▸ **Problem details**
Each record is to be printed again exactly, though not its pictures.
(Beginning of Data)
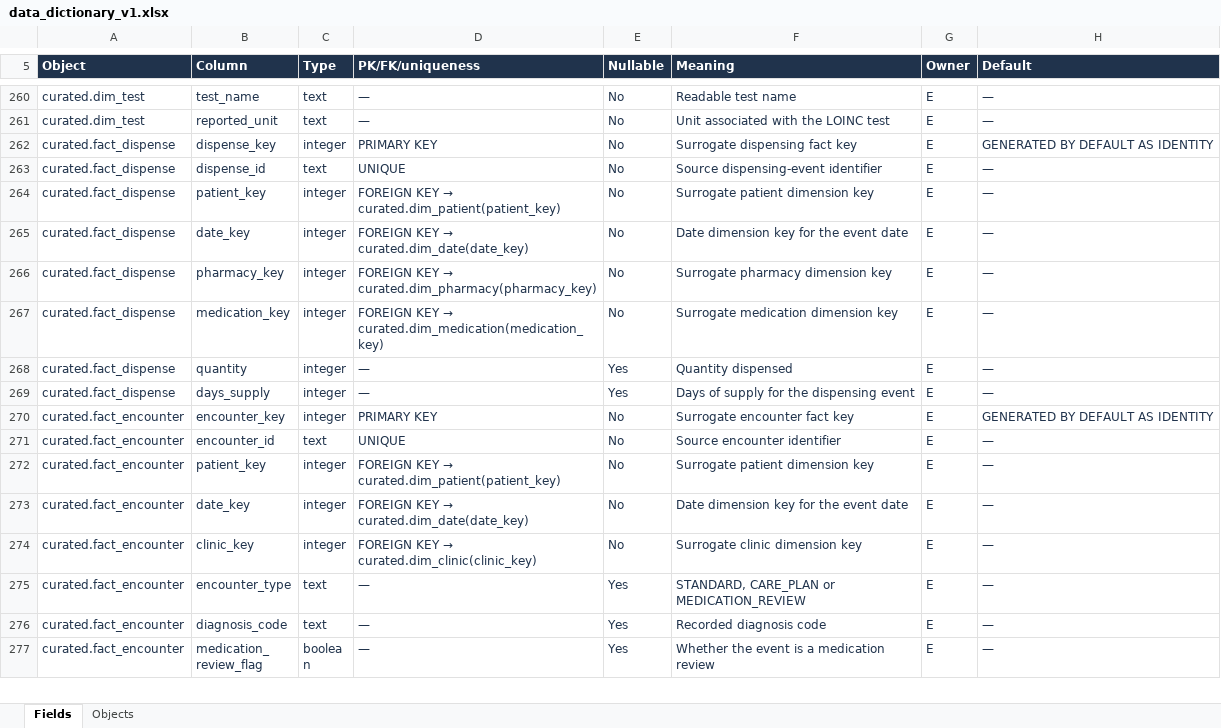
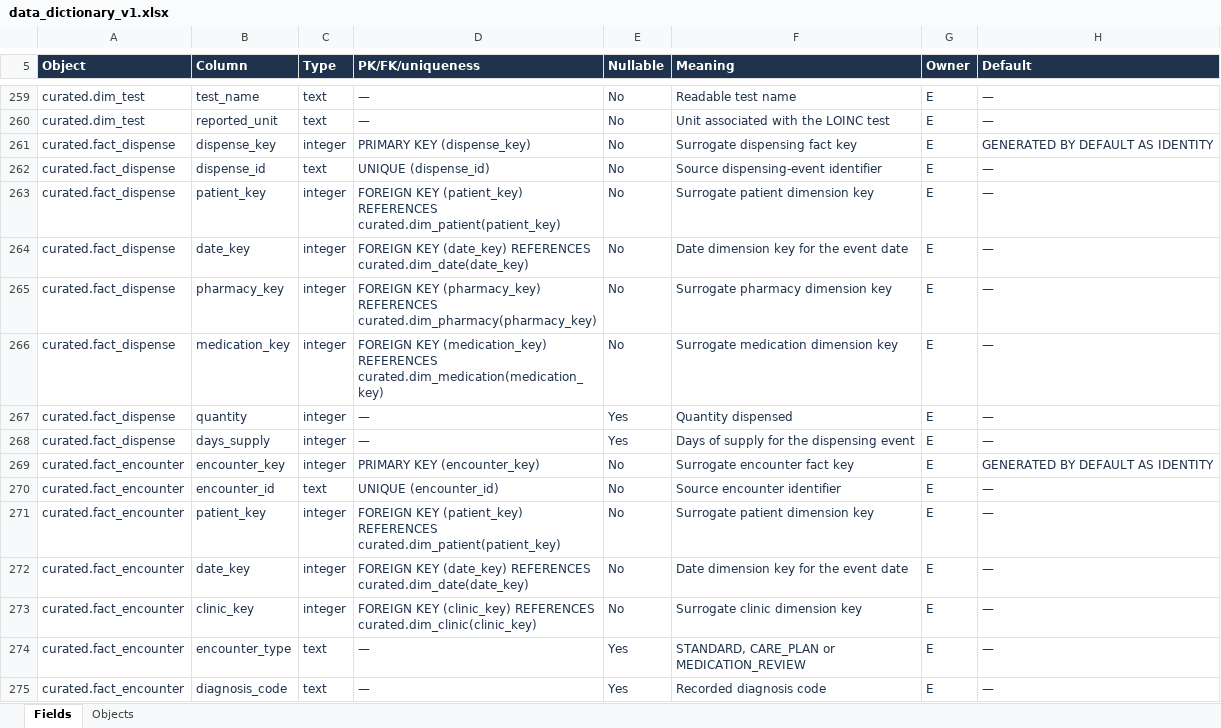
Before and after one commit to LyphardRover/glucolink-a2, an Excel workbook: docs/data_dictionary_v1.xlsx, sheet Fields, drawn as a sheet; only a part is shown, gaps mark what is left out; the shorter side is filled out with more unchanged rows; values as stored, in another font and other column widths than the file's, no borders; table styles not drawn; addresses are those after the commit; the diff covers the shown part only; the diff names each change by its address in the sheet, - before the commit and + after, or states it on an @@ line.

```diff
--- a/docs/data_dictionary_v1.xlsx (sheet Fields)
+++ b/docs/data_dictionary_v1.xlsx (sheet Fields)
-D261 (PK/FK/uniqueness): PRIMARY KEY
+D261 (PK/FK/uniqueness): PRIMARY KEY (dispense_key)
-D262 (PK/FK/uniqueness): UNIQUE
+D262 (PK/FK/uniqueness): UNIQUE (dispense_id)
@@ D263 (PK/FK/uniqueness): FOREIGN KEY → curated.dim_patient(patient_key) → FOREIGN KEY (patient_key) REFERENCES curated.dim_patient(patient_key) @@
@@ D264 (PK/FK/uniqueness): FOREIGN KEY → curated.dim_date(date_key) → FOREIGN KEY (date_key) REFERENCES curated.dim_date(date_key) @@
@@ D265 (PK/FK/uniqueness): FOREIGN KEY → curated.dim_pharmacy(pharmacy_key) → FOREIGN KEY (pharmacy_key) REFERENCES curated.dim_pharmacy(pharmacy_key) @@
@@ D266 (PK/FK/uniqueness): FOREIGN KEY → curated.dim_medication(medication_key) → FOREIGN KEY (medication_key) REFERENCES curated.dim_medication(medication_key) @@
-D269 (PK/FK/uniqueness): PRIMARY KEY
+D269 (PK/FK/uniqueness): PRIMARY KEY (encounter_key)
-D270 (PK/FK/uniqueness): UNIQUE
+D270 (PK/FK/uniqueness): UNIQUE (encounter_id)
@@ D271 (PK/FK/uniqueness): FOREIGN KEY → curated.dim_patient(patient_key) → FOREIGN KEY (patient_key) REFERENCES curated.dim_patient(patient_key) @@
@@ D272 (PK/FK/uniqueness): FOREIGN KEY → curated.dim_date(date_key) → FOREIGN KEY (date_key) REFERENCES curated.dim_date(date_key) @@
@@ D273 (PK/FK/uniqueness): FOREIGN KEY → curated.dim_clinic(clinic_key) → FOREIGN KEY (clinic_key) REFERENCES curated.dim_clinic(clinic_key) @@
```
Also changed, not shown: 1 removed row and 74 edited cells elsewhere in this sheet, sheet Objects, 12 other files.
(End of Data)
▸ **Result below**
Before and after one commit to LyphardRover/glucolink-a2, an Excel workbook: docs/data_dictionary_v1.xlsx, sheet Fields, drawn as a sheet; only a part is shown, gaps mark what is left out; the shorter side is filled out with more unchanged rows; values as stored, in another font and other column widths than the file's, no borders; table styles not drawn; addresses are those after the commit; the diff covers the shown part only; the diff names each change by its address in the sheet, - before the commit and + after, or states it on an @@ line.

```diff
--- a/docs/data_dictionary_v1.xlsx (sheet Fields)
+++ b/docs/data_dictionary_v1.xlsx (sheet Fields)
-D261 (PK/FK/uniqueness): PRIMARY KEY
+D261 (PK/FK/uniqueness): PRIMARY KEY (dispense_key)
-D262 (PK/FK/uniqueness): UNIQUE
+D262 (PK/FK/uniqueness): UNIQUE (dispense_id)
@@ D263 (PK/FK/uniqueness): FOREIGN KEY → curated.dim_patient(patient_key) → FOREIGN KEY (patient_key) REFERENCES curated.dim_patient(patient_key) @@
@@ D264 (PK/FK/uniqueness): FOREIGN KEY → curated.dim_date(date_key) → FOREIGN KEY (date_key) REFERENCES curated.dim_date(date_key) @@
@@ D265 (PK/FK/uniqueness): FOREIGN KEY → curated.dim_pharmacy(pharmacy_key) → FOREIGN KEY (pharmacy_key) REFERENCES curated.dim_pharmacy(pharmacy_key) @@
@@ D266 (PK/FK/uniqueness): FOREIGN KEY → curated.dim_medication(medication_key) → FOREIGN KEY (medication_key) REFERENCES curated.dim_medication(medication_key) @@
-D269 (PK/FK/uniqueness): PRIMARY KEY
+D269 (PK/FK/uniqueness): PRIMARY KEY (encounter_key)
-D270 (PK/FK/uniqueness): UNIQUE
+D270 (PK/FK/uniqueness): UNIQUE (encounter_id)
@@ D271 (PK/FK/uniqueness): FOREIGN KEY → curated.dim_patient(patient_key) → FOREIGN KEY (patient_key) REFERENCES curated.dim_patient(patient_key) @@
@@ D272 (PK/FK/uniqueness): FOREIGN KEY → curated.dim_date(date_key) → FOREIGN KEY (date_key) REFERENCES curated.dim_date(date_key) @@
@@ D273 (PK/FK/uniqueness): FOREIGN KEY → curated.dim_clinic(clinic_key) → FOREIGN KEY (clinic_key) REFERENCES curated.dim_clinic(clinic_key) @@
```
Also changed, not shown: 1 removed row and 74 edited cells elsewhere in this sheet, sheet Objects, 12 other files.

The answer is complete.